[Task data]

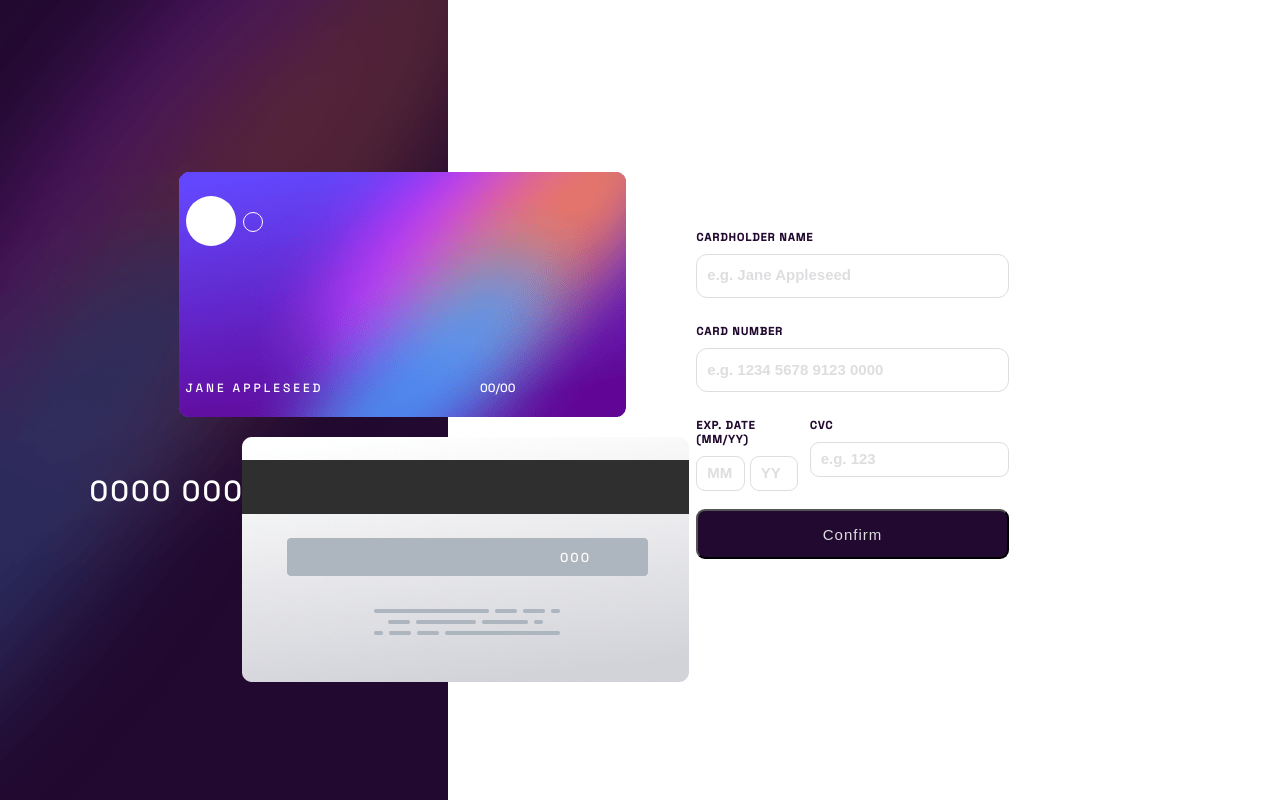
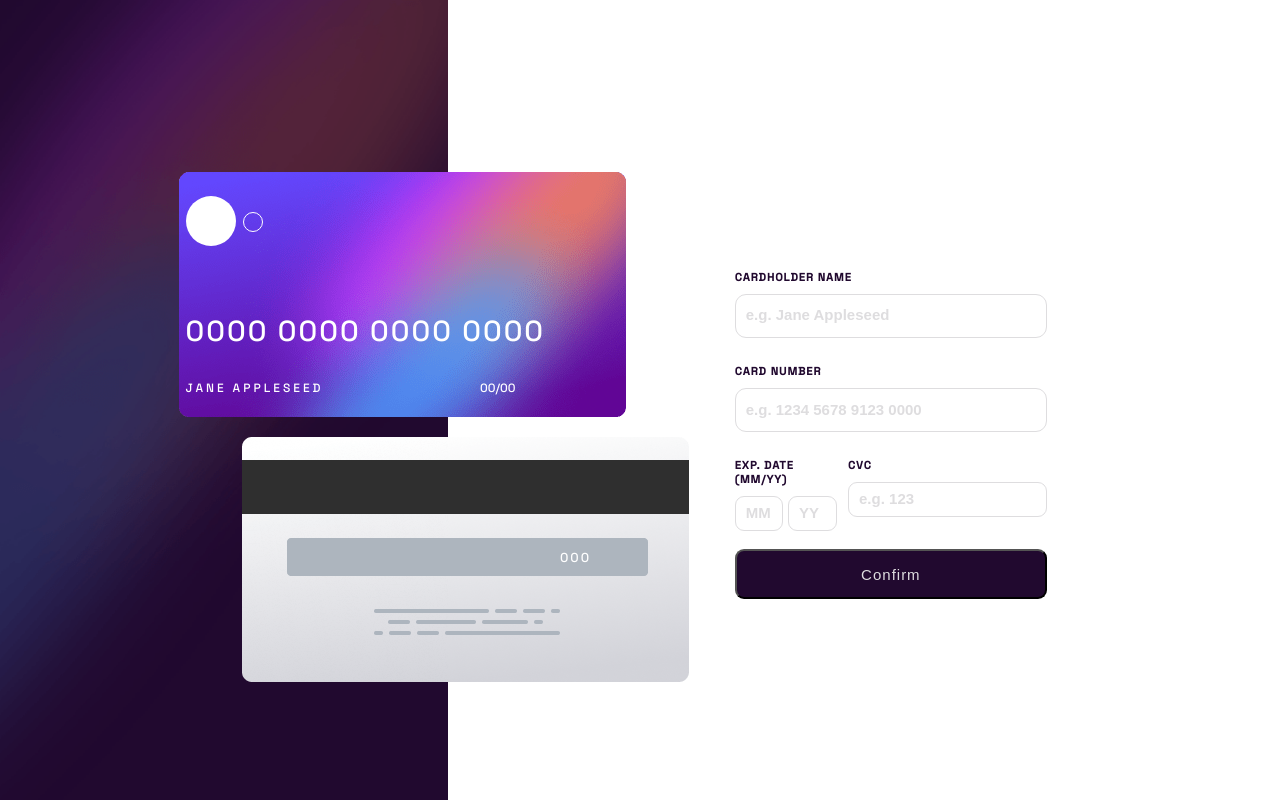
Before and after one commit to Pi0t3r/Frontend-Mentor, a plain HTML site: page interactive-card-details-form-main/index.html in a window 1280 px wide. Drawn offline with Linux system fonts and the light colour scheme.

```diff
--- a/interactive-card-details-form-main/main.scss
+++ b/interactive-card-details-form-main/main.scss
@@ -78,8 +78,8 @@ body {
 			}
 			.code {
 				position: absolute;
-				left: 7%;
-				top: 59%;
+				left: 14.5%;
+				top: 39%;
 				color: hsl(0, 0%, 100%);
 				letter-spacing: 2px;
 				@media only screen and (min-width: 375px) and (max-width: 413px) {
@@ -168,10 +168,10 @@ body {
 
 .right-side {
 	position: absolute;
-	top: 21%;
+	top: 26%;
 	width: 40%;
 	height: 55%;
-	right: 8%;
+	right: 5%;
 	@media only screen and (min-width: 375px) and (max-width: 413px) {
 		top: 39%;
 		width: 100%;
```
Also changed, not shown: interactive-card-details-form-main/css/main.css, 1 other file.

[/Task data]

- **Work instruction**:
What is needed is an exact repeat of the records, with every picture left out.

- **Result**:
Before and after one commit to Pi0t3r/Frontend-Mentor, a plain HTML site: page interactive-card-details-form-main/index.html in a window 1280 px wide. Drawn offline with Linux system fonts and the light colour scheme.

```diff
--- a/interactive-card-details-form-main/main.scss
+++ b/interactive-card-details-form-main/main.scss
@@ -78,8 +78,8 @@ body {
 			}
 			.code {
 				position: absolute;
-				left: 7%;
-				top: 59%;
+				left: 14.5%;
+				top: 39%;
 				color: hsl(0, 0%, 100%);
 				letter-spacing: 2px;
 				@media only screen and (min-width: 375px) and (max-width: 413px) {
@@ -168,10 +168,10 @@ body {
 
 .right-side {
 	position: absolute;
-	top: 21%;
+	top: 26%;
 	width: 40%;
 	height: 55%;
-	right: 8%;
+	right: 5%;
 	@media only screen and (min-width: 375px) and (max-width: 413px) {
 		top: 39%;
 		width: 100%;
```
Also changed, not shown: interactive-card-details-form-main/css/main.css, 1 other file.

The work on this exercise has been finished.